Work instructions.
From the entries that follow, extract each line holding the string "index".
**** Data section
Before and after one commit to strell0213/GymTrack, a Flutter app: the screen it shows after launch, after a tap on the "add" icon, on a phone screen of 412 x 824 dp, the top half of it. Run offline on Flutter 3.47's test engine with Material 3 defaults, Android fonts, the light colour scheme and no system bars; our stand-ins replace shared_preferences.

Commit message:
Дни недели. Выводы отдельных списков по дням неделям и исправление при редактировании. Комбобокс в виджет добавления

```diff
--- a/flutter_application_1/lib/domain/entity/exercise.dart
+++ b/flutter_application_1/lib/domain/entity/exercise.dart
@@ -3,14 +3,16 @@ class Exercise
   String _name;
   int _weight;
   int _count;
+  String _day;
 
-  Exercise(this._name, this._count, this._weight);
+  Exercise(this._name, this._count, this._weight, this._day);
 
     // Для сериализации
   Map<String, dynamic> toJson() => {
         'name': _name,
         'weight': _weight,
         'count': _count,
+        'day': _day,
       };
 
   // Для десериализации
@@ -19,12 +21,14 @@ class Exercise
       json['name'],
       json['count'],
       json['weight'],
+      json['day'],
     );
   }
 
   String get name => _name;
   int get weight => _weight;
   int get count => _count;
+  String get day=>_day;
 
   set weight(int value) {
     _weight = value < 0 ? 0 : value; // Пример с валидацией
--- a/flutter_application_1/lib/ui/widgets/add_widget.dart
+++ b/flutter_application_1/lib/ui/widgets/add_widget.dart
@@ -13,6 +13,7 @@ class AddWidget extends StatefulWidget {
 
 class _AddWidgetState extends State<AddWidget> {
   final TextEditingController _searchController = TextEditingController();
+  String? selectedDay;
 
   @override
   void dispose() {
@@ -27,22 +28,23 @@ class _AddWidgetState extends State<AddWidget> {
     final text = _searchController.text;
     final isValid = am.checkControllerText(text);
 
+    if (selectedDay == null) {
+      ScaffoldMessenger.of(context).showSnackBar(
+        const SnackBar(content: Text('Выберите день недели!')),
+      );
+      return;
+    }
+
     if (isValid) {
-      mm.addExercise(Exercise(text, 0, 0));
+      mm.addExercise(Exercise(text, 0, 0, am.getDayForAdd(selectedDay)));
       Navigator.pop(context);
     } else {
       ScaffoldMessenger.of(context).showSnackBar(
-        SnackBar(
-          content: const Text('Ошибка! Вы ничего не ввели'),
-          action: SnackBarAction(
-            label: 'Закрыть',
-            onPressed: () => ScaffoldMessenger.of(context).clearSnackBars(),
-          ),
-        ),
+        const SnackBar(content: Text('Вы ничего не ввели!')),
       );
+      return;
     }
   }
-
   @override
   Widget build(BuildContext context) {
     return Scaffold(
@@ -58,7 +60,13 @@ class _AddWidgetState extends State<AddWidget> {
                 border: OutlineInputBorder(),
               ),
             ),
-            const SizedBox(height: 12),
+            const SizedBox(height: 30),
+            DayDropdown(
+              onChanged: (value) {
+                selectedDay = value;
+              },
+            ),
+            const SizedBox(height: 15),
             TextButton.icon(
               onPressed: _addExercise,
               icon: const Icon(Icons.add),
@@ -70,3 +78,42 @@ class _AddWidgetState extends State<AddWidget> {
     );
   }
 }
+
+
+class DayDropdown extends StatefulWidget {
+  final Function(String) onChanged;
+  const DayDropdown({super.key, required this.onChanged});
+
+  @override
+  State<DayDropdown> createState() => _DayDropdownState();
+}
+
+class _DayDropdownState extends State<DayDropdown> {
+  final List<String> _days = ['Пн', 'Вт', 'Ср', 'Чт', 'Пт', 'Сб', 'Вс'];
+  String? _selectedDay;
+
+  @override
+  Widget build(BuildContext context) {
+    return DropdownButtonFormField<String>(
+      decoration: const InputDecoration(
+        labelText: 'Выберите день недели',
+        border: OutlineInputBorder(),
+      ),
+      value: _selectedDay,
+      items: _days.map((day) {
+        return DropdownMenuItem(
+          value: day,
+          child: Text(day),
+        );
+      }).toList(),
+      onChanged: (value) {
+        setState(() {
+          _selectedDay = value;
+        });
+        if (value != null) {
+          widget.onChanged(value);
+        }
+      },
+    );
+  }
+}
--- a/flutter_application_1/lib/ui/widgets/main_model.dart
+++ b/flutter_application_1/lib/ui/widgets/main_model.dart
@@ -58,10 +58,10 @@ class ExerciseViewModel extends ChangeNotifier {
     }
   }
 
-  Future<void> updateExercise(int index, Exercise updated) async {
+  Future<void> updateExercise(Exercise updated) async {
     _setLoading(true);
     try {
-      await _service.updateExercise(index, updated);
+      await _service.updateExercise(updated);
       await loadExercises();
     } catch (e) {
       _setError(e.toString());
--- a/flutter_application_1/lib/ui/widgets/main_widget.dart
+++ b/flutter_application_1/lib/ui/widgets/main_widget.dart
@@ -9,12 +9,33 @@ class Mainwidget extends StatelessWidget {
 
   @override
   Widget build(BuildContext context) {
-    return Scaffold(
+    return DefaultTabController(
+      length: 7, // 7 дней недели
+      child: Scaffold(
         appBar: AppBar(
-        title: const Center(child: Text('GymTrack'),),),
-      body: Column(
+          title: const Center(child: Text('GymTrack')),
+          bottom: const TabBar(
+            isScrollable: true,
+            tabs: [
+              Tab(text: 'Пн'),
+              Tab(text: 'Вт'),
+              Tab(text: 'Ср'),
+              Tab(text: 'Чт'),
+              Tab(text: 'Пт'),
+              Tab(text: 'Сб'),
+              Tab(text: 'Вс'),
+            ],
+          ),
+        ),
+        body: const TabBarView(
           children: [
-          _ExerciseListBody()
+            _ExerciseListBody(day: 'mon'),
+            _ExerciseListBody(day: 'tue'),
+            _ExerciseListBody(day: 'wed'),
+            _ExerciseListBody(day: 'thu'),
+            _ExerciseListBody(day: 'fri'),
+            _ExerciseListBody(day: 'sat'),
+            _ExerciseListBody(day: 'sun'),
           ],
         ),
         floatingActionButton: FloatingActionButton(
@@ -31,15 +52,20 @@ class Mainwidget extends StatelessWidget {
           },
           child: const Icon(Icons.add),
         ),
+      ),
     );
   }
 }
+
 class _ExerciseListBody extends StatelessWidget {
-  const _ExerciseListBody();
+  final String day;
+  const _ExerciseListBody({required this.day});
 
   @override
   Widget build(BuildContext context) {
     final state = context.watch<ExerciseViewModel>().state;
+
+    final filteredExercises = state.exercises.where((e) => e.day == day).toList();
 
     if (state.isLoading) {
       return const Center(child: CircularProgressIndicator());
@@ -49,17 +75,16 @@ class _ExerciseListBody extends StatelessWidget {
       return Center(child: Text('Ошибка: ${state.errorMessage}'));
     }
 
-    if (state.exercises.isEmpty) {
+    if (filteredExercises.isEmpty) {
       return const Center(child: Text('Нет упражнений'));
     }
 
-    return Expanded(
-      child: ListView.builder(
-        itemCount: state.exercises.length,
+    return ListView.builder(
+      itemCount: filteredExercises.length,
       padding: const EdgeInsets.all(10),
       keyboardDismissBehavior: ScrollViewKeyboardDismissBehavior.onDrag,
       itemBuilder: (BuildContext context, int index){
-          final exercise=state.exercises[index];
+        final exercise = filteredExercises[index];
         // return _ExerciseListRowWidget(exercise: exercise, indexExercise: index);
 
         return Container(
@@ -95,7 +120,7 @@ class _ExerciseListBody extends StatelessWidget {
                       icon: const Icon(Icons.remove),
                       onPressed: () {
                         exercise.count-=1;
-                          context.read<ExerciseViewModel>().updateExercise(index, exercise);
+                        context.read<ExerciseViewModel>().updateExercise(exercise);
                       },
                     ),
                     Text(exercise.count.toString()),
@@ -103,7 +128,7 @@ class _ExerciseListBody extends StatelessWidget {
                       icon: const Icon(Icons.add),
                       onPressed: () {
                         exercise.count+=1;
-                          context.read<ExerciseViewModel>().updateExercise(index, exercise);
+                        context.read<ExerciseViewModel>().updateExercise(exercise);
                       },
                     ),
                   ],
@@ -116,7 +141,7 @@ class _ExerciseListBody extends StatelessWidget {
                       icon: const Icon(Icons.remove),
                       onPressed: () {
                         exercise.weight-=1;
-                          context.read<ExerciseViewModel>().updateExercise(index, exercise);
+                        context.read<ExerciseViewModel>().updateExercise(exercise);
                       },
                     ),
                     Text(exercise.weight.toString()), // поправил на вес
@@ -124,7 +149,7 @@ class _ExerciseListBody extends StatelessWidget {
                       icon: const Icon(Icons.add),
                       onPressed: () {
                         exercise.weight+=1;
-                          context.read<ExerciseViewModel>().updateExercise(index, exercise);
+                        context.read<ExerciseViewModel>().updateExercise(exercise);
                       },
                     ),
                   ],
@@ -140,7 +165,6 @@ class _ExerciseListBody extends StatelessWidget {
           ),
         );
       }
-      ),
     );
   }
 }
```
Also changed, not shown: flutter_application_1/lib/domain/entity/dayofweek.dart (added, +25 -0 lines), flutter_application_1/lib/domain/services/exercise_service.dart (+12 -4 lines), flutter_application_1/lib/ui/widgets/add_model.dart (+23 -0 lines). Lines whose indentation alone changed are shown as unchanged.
********
Response to the exercise.
-  Future<void> updateExercise(int index, Exercise updated) async {
-      await _service.updateExercise(index, updated);
       itemBuilder: (BuildContext context, int index){
-          final exercise=state.exercises[index];
+        final exercise = filteredExercises[index];
         // return _ExerciseListRowWidget(exercise: exercise, indexExercise: index);
-                          context.read<ExerciseViewModel>().updateExercise(index, exercise);
-                          context.read<ExerciseViewModel>().updateExercise(index, exercise);
-                          context.read<ExerciseViewModel>().updateExercise(index, exercise);
-                          context.read<ExerciseViewModel>().updateExercise(index, exercise);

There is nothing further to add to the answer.